__Assignment__. In the entries below, count the lines holding "diff". Reply with the number only.

----------------

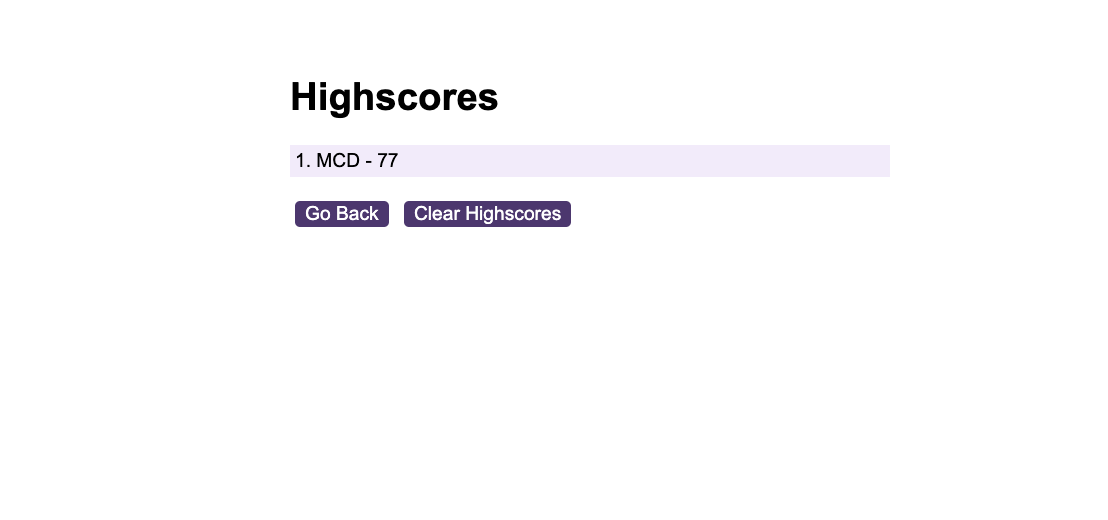
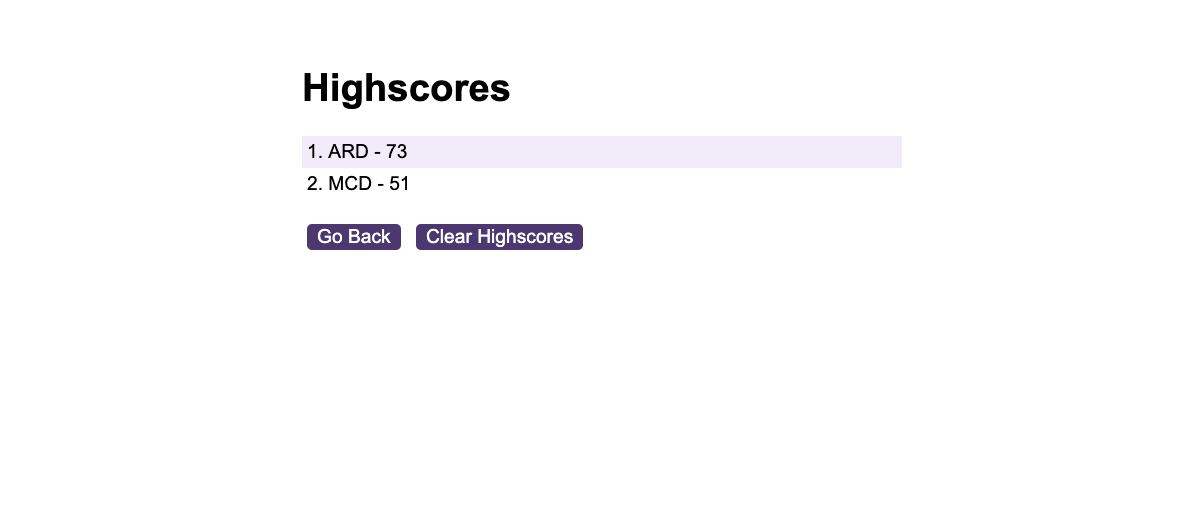
sorted high scores by score and updates a screenshot for the readmr

Changed region(s): [[0.2455, 0.2769, 0.5217, 0.4923], [0.2455, 0.1231, 0.4603, 0.2154]]

diff --git a/assets/js/logic.js b/assets/js/logic.js
@@ -26,6 +26,9 @@ const questions = [
   }
 ]
 
+// fetch the users array from local storage or or create an empty array
+let users = JSON.parse(localStorage.getItem("users") || "[]");
+
 const startScreen = document.querySelector('#start-screen');
 const endScreen = document.querySelector('#end-screen');
 const timer = document.querySelector('#time');
@@ -122,7 +125,7 @@ function endGame() {
   finalScore.textContent = `${time} seconds`
   clearInterval(interval);
   timer.textContent = time;
-  localStorage.setItem('score', time);
+  //localStorage.setItem('score', time);
 }
 
 enterInitialsSubmitButton.addEventListener('click', () => {
@@ -138,6 +141,32 @@ enterInitialsSubmitButton.addEventListener('click', () => {
     return;
   }
 
-  localStorage.setItem('initials', enterInitialsInput.value);
+  users.push({initials: enterInitialsInput.value, score: time});
+  localStorage.setItem("users", JSON.stringify(users));
+
+  console.log(users);
+
+  // localStorage.setItem('initials', enterInitialsInput.value);
+  // localStorage.setItem('score', time);
   window.location.href = "highscores.html";
 })
+
+// const highScoresContainer = document.querySelector('#highscores');
+// const clearScoresButton = document.querySelector('#clear');
+// let li = document.createElement('li');
+
+// if (localStorage.getItem(users.length)) {
+//   users.forEach(user => {
+//     li.textContent = localStorage.getItem(users.initials) + ' - ' + localStorage.getItem(users.score);
+//     highScoresContainer.append(li);
+//   });
+// }
+
+// clearScoresButton.addEventListener('click', () => {
+//   if (localStorage.getItem(users.length)) {
+//     localStorage.clear();
+//     highScoresContainer.removeChild(li);
+//   }
+// })
+
+//console.log('users: ' + users[3].initials);

diff --git a/assets/js/scores.js b/assets/js/scores.js
@@ -1,13 +1,22 @@
+let users = JSON.parse(localStorage.getItem("users") || "[]");
+
 const highScoresContainer = document.querySelector('#highscores');
 const clearScoresButton = document.querySelector('#clear');
-let li = document.createElement('li');
 
-if (localStorage.getItem('initials') && localStorage.getItem('score')) {
-  li.textContent = localStorage.getItem('initials') + ' - ' + localStorage.getItem('score');
-  highScoresContainer.append(li);
+// if (localStorage.getItem('initials') && localStorage.getItem('score')) {
+if (users.length) {
+  // sort the users by their score
+  users.sort((a, b) => (a.time > b.time) ? 1 : -1);
+  users.forEach(user => {
+    let li = document.createElement('li');
+    li.textContent = user.initials + ' - ' + user.score;
+    highScoresContainer.append(li);
+  });
 }
 
 clearScoresButton.addEventListener('click', () => {
-  localStorage.clear();
-  highScoresContainer.removeChild(li);
+    localStorage.clear();
+    highScoresContainer.innerHTML = "";
 })
+
+console.log(users.length);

----------------

__Task solution__. 2